  12. To monitor the suitability of the private fostering arrangement, including the capacity of the private foster carer to care for the child, the standard of care the child is receiving and the suitability of members of the private foster carer’s household.

3. Reports on Visits

A report on every visit must be made by the officer of the authority. The report must state whether the child was seen and if so, whether the child was seen alone.  If the child was not seen, the reasons must be recorded. The record must comment on the child's welfare and how the placement is progressing including any views expressed by the private foster carer and the child. It must also contain a recommendation about the continued suitability of the private fostering arrangement and whether any action should be taken and/or Requirements on the private foster carer.

The report must be reviewed by the manager, if any concerns regarding the suitability of the private fostering arrangement are raised.

4. Unsatisfactory care

Where there are concerns about the child's care, the parents should be advised and consideration should be given to invoking the Local Safeguarding Children Board Inter Agency Procedures.


12. Local Authority Foster Carers

Local authority foster carers are not permitted to foster privately.


14. After the Private Fostering Arrangement Ends

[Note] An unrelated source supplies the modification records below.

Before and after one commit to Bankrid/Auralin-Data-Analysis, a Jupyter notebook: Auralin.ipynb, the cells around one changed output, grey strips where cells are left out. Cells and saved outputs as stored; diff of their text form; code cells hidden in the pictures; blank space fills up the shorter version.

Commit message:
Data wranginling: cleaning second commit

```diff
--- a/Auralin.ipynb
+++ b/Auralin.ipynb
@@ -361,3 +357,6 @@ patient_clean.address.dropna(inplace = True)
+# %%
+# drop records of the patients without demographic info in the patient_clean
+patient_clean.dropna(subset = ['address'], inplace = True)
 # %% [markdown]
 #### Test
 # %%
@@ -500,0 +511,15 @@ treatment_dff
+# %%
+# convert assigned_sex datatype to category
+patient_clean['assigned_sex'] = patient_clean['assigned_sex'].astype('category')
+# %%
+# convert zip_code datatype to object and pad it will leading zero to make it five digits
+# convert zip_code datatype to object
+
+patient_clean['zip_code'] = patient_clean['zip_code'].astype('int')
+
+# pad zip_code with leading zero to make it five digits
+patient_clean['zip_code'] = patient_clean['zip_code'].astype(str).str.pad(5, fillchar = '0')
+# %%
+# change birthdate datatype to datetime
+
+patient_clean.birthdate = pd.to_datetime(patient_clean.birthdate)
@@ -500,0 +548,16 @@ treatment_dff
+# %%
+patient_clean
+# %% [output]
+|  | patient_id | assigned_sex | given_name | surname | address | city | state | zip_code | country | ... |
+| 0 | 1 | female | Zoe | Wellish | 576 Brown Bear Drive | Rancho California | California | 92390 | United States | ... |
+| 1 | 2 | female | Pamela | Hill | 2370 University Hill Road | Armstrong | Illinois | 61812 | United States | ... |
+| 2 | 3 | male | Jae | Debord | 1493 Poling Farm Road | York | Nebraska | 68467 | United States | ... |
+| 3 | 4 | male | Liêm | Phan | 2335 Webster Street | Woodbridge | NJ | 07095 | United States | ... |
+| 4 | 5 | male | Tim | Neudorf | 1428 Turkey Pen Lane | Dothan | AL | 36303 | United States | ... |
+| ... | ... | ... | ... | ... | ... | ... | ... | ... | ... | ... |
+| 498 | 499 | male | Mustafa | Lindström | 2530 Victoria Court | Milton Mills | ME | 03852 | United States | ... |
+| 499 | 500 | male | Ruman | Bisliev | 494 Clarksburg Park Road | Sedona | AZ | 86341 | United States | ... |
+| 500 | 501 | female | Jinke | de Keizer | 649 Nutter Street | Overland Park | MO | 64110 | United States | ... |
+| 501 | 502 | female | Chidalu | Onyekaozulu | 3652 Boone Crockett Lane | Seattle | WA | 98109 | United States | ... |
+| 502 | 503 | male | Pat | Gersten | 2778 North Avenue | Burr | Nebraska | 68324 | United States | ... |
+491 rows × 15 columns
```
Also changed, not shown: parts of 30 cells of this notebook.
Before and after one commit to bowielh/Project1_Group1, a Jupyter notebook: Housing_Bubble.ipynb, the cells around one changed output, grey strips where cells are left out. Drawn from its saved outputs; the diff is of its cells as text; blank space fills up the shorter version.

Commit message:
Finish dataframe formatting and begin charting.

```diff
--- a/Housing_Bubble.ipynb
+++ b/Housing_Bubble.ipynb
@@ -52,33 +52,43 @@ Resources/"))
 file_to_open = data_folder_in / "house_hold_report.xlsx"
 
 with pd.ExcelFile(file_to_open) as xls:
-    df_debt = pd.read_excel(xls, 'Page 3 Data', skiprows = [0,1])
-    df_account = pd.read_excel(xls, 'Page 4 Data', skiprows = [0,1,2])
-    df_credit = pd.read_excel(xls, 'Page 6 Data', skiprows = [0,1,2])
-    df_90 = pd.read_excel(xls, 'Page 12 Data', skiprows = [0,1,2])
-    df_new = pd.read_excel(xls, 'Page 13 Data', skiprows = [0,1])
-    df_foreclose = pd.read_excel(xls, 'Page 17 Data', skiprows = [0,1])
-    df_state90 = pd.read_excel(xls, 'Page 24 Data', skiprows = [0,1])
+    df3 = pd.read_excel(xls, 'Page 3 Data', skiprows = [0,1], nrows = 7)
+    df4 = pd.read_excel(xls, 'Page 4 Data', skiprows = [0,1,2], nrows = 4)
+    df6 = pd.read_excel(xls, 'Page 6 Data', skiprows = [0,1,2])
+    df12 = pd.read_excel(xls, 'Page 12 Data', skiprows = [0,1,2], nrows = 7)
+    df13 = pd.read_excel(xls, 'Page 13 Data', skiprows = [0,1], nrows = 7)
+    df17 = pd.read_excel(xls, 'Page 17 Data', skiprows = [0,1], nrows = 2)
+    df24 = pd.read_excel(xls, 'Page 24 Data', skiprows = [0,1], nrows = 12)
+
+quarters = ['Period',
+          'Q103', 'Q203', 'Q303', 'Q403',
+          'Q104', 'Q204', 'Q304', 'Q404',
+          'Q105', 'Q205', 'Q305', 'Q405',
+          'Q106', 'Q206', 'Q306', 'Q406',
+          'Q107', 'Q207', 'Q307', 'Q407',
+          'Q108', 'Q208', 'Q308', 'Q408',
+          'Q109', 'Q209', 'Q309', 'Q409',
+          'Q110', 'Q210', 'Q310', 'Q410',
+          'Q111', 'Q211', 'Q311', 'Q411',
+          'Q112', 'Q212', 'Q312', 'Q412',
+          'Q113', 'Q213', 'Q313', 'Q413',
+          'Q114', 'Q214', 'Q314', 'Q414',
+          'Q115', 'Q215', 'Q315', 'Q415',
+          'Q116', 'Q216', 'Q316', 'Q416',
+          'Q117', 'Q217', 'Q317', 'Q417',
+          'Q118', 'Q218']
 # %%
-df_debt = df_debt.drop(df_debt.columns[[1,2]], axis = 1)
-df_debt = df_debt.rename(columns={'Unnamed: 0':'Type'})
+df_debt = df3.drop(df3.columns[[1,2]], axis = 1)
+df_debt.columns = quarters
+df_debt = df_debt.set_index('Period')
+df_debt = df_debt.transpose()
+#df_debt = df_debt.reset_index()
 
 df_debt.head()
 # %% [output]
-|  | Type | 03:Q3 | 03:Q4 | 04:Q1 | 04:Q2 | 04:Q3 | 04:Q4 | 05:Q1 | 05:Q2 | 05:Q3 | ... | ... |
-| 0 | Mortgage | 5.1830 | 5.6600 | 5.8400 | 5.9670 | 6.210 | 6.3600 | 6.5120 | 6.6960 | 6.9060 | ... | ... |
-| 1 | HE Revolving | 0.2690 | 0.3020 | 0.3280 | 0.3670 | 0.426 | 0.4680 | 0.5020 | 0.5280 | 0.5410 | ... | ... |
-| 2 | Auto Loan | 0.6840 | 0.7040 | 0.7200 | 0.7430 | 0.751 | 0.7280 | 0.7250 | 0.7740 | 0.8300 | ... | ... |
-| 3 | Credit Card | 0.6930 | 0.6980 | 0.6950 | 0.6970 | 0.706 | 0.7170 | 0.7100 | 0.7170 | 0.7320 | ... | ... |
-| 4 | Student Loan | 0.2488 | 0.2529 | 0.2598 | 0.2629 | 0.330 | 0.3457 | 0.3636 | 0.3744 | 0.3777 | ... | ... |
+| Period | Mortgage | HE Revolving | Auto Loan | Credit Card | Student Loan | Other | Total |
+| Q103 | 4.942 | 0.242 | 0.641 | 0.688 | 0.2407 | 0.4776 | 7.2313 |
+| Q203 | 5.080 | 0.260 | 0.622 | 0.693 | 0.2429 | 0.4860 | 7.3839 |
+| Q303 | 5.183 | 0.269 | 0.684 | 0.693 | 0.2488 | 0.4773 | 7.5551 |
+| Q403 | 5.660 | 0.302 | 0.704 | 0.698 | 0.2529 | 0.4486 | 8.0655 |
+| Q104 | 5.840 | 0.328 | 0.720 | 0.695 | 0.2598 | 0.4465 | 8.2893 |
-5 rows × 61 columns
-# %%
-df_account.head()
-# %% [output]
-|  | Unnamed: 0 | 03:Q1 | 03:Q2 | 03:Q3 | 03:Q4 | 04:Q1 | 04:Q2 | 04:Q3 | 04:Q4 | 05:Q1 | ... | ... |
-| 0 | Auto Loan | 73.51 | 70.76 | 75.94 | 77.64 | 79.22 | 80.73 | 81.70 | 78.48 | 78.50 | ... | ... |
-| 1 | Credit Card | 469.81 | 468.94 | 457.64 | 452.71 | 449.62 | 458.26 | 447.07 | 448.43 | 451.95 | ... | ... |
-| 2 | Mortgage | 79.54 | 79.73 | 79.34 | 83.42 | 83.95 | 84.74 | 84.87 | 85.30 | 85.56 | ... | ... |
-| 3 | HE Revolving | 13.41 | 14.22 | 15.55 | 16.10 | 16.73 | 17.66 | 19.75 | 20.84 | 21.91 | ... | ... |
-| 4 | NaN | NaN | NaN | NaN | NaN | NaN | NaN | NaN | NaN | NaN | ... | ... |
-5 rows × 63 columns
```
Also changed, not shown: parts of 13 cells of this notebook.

Parents have a duty to notify the local authority of the ending of the placement including the name and address of the person into whose care the child has moved.

Unless a young person has a disability, private fostering ends at 16. Children's Services will review the young person's circumstances and future plans as they approach 16. Where a young person remains with the private foster carers after the age of 16, but requires continuing support, he or she should be assisted as a Child In Need. Where the young person moves to independent living, support can be provided to them up as he or she will fall within the definition of Qualifying Young People. Support may include advice, befriending and discretionary financial assistance. It will be provided at the request of the young person on the basis of assessment of need and can continue up to the age of 21 or beyond if the young person is in higher education, up to the end of the course.

See Leaving Care Procedure.

End